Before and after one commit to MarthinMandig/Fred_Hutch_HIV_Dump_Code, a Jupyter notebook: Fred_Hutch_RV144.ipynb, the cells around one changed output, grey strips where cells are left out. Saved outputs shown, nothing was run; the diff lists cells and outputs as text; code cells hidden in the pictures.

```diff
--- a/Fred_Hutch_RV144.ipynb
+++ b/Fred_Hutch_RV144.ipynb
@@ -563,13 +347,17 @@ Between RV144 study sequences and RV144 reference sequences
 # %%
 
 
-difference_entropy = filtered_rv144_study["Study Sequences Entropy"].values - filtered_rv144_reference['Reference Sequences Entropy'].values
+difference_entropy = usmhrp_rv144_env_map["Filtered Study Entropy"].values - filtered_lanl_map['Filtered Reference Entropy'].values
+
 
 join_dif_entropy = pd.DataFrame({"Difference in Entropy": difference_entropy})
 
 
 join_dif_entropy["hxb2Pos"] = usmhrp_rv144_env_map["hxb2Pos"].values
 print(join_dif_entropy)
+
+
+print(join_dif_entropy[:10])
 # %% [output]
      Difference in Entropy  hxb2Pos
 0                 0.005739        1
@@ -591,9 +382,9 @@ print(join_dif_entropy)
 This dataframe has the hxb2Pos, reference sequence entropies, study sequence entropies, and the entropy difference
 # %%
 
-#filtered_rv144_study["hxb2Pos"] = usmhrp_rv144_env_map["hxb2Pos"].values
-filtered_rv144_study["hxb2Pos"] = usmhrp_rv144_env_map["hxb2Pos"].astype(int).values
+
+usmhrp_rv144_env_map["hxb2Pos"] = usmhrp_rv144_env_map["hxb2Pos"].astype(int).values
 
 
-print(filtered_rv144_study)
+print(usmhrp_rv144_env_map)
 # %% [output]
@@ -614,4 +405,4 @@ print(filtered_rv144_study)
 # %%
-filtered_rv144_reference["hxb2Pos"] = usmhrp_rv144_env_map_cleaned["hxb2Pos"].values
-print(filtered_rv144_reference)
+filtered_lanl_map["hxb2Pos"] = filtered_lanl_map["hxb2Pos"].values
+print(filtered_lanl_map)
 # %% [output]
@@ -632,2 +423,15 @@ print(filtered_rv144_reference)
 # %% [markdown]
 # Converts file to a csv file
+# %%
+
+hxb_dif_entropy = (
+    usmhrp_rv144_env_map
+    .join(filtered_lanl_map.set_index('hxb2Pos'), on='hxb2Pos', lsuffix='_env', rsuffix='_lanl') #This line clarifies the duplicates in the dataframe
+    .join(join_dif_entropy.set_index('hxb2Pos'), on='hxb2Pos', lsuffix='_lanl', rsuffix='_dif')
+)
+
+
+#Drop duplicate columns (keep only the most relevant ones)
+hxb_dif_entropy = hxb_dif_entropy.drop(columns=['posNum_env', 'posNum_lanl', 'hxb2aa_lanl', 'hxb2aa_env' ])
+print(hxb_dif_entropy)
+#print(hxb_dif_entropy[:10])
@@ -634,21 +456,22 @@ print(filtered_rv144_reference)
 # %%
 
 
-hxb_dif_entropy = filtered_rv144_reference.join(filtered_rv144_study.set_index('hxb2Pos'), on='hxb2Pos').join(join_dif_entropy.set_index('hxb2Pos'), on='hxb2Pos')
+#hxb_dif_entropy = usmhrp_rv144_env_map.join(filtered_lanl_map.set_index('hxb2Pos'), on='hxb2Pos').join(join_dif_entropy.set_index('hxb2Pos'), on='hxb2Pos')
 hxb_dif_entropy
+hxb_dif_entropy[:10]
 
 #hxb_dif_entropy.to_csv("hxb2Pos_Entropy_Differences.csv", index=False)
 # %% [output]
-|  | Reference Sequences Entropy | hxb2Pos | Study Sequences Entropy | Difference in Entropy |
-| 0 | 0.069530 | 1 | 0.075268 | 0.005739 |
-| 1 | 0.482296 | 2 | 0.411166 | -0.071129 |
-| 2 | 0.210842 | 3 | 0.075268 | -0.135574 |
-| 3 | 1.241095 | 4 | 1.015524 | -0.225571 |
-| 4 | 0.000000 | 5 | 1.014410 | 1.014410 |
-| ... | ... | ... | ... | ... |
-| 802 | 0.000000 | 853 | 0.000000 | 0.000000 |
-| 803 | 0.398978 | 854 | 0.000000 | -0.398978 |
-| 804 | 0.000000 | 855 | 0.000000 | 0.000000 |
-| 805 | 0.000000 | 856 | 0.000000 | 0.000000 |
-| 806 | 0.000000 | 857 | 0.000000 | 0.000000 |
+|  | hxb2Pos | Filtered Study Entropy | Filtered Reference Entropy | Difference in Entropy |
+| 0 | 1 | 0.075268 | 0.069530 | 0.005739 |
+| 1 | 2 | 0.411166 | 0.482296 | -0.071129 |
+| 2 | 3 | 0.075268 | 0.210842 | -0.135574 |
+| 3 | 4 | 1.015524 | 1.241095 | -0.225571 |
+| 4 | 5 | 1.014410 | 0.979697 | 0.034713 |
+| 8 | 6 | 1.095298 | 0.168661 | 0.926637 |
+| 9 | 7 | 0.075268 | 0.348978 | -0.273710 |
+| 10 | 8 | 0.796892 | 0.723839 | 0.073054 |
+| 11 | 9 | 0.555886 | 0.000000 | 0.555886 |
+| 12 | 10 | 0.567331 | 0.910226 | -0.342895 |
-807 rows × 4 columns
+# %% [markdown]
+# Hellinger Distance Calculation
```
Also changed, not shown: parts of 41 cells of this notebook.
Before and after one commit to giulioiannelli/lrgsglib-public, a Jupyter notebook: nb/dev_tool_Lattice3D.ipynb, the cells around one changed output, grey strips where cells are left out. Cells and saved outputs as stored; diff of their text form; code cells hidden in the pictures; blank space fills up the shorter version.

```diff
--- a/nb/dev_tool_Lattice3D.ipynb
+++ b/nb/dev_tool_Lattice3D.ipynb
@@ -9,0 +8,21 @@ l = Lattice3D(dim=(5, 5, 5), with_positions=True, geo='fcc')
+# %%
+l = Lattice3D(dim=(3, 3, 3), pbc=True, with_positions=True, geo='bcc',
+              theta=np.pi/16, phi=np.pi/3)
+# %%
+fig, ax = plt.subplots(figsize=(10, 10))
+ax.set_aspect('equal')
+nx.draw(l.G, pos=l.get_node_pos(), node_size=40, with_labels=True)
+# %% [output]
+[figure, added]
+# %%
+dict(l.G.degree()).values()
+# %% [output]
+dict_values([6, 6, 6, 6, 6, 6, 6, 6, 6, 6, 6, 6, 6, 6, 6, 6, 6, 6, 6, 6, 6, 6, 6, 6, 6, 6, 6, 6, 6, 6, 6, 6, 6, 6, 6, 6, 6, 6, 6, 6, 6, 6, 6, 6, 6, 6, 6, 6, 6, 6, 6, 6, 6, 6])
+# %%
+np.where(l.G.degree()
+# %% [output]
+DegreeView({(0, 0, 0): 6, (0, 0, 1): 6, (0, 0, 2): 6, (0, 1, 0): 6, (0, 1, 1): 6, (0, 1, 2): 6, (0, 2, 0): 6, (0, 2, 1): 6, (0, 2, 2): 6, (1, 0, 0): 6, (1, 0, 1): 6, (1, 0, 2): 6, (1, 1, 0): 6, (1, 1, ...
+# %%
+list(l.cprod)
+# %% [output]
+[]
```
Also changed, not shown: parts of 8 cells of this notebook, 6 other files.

* [THE PROBLEM] Copy out each line of the data that has the word "ipynb" in it.

* [SOLUTION TO THIS EXERCISE]
Before and after one commit to MarthinMandig/Fred_Hutch_HIV_Dump_Code, a Jupyter notebook: Fred_Hutch_RV144.ipynb, the cells around one changed output, grey strips where cells are left out. Saved outputs shown, nothing was run; the diff lists cells and outputs as text; code cells hidden in the pictures.
--- a/Fred_Hutch_RV144.ipynb
+++ b/Fred_Hutch_RV144.ipynb
Before and after one commit to giulioiannelli/lrgsglib-public, a Jupyter notebook: nb/dev_tool_Lattice3D.ipynb, the cells around one changed output, grey strips where cells are left out. Cells and saved outputs as stored; diff of their text form; code cells hidden in the pictures; blank space fills up the shorter version.
--- a/nb/dev_tool_Lattice3D.ipynb
+++ b/nb/dev_tool_Lattice3D.ipynb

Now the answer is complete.